● Activity
Below are the entries; return every line among them that holds the word "automat".

[Records excerpted from a collection]
*** Begin section ***

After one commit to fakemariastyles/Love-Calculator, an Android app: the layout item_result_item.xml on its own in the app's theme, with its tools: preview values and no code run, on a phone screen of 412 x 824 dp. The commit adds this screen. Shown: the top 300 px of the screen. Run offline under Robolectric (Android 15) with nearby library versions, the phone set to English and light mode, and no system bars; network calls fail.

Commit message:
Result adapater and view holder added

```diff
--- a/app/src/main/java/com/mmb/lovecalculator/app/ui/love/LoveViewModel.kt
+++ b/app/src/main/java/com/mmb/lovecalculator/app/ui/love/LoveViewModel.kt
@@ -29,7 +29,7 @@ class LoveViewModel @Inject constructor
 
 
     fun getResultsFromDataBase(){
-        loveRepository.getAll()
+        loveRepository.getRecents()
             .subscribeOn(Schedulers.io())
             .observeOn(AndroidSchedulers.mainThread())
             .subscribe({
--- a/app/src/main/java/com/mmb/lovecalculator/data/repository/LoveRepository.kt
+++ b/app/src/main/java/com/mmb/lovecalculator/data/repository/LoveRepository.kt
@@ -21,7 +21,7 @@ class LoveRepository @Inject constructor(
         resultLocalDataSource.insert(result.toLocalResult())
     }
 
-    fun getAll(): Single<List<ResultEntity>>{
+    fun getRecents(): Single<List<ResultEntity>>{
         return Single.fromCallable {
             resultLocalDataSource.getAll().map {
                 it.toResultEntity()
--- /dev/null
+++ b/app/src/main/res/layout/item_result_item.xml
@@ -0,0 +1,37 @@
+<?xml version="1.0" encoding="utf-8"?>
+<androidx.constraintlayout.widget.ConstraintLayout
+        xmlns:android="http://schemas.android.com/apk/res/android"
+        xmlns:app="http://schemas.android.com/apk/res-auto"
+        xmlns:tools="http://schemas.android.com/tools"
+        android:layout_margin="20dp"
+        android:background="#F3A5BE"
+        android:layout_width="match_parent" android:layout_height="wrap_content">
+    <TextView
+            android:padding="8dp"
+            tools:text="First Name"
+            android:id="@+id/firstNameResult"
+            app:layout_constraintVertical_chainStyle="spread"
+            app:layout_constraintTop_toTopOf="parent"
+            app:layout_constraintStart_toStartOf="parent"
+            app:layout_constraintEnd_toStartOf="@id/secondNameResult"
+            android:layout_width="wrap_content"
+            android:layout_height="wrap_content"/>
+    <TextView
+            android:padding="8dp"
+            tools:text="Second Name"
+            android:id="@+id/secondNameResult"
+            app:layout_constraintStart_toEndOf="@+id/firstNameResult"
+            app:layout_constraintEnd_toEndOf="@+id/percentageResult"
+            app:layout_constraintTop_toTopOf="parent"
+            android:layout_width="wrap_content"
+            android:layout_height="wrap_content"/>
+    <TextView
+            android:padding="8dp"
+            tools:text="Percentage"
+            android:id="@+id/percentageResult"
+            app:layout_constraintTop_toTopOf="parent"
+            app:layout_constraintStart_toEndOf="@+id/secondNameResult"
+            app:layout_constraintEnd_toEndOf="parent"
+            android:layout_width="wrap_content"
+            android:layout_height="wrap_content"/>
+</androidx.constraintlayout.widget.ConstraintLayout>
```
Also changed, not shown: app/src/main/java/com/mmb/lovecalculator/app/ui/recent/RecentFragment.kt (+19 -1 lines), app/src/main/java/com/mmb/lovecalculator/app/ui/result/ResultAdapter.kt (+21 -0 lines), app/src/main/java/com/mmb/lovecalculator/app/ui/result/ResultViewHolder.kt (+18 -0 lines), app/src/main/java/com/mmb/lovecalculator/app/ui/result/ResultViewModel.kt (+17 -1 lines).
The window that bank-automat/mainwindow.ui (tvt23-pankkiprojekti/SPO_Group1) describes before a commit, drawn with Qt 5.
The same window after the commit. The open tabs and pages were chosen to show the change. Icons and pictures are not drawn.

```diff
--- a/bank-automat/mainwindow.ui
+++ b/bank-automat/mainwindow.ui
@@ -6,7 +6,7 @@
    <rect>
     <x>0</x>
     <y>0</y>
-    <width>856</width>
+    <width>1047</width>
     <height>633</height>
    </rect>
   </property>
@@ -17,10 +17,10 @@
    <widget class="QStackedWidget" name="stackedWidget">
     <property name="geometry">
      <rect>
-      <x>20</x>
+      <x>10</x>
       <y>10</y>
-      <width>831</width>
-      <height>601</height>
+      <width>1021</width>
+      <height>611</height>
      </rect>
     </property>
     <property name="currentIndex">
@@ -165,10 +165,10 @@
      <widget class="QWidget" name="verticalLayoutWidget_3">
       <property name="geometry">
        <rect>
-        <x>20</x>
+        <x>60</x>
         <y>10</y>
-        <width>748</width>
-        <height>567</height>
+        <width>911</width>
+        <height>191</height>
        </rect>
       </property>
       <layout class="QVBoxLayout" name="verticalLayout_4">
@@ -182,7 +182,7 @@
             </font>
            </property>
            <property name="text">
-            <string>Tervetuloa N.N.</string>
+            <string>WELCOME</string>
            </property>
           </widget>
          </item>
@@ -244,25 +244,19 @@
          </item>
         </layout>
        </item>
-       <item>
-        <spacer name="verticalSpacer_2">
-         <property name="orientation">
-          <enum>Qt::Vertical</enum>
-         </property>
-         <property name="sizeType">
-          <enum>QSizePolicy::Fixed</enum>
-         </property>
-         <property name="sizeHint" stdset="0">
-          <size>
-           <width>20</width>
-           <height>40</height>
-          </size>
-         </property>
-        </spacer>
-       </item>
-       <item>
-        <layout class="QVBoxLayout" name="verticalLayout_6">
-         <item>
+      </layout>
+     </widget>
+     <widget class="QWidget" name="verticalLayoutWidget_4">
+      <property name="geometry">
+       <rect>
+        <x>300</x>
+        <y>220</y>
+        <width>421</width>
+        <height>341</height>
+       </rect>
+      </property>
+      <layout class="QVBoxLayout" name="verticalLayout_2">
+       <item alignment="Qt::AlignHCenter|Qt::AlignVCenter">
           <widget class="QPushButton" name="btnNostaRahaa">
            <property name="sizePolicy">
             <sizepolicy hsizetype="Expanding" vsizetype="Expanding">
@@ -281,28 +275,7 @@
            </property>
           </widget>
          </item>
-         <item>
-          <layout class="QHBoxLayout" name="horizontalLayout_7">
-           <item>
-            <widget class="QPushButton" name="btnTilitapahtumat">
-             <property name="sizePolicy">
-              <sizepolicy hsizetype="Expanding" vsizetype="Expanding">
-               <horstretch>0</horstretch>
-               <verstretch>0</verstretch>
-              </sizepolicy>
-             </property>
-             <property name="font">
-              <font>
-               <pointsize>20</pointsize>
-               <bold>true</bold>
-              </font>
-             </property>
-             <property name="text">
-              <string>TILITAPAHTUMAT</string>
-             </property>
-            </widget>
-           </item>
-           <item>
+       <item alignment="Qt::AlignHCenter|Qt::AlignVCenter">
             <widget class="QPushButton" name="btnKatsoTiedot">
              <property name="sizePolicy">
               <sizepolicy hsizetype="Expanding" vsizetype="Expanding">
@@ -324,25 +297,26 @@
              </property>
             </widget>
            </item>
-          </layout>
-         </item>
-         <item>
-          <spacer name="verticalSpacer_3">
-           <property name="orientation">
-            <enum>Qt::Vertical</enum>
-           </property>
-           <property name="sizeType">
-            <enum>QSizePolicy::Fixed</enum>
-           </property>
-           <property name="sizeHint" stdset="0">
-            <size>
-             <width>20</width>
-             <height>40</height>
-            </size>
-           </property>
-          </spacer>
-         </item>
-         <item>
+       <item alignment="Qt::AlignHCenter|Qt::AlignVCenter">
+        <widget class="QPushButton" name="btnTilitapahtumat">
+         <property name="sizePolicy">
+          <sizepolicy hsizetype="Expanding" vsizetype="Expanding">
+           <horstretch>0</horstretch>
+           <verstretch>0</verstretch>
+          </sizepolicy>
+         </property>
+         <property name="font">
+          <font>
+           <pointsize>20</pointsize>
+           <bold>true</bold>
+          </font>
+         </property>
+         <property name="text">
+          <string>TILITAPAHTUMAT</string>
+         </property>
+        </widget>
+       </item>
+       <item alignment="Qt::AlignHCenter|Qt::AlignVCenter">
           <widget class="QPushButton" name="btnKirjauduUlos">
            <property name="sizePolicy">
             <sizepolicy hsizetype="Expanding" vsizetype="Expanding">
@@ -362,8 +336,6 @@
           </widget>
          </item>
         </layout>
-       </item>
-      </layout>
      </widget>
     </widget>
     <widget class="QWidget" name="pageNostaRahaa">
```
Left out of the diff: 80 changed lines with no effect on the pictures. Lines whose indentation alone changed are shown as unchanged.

*** End section ***

● Answer box
The window that bank-automat/mainwindow.ui (tvt23-pankkiprojekti/SPO_Group1) describes before a commit, drawn with Qt 5.
--- a/bank-automat/mainwindow.ui
+++ b/bank-automat/mainwindow.ui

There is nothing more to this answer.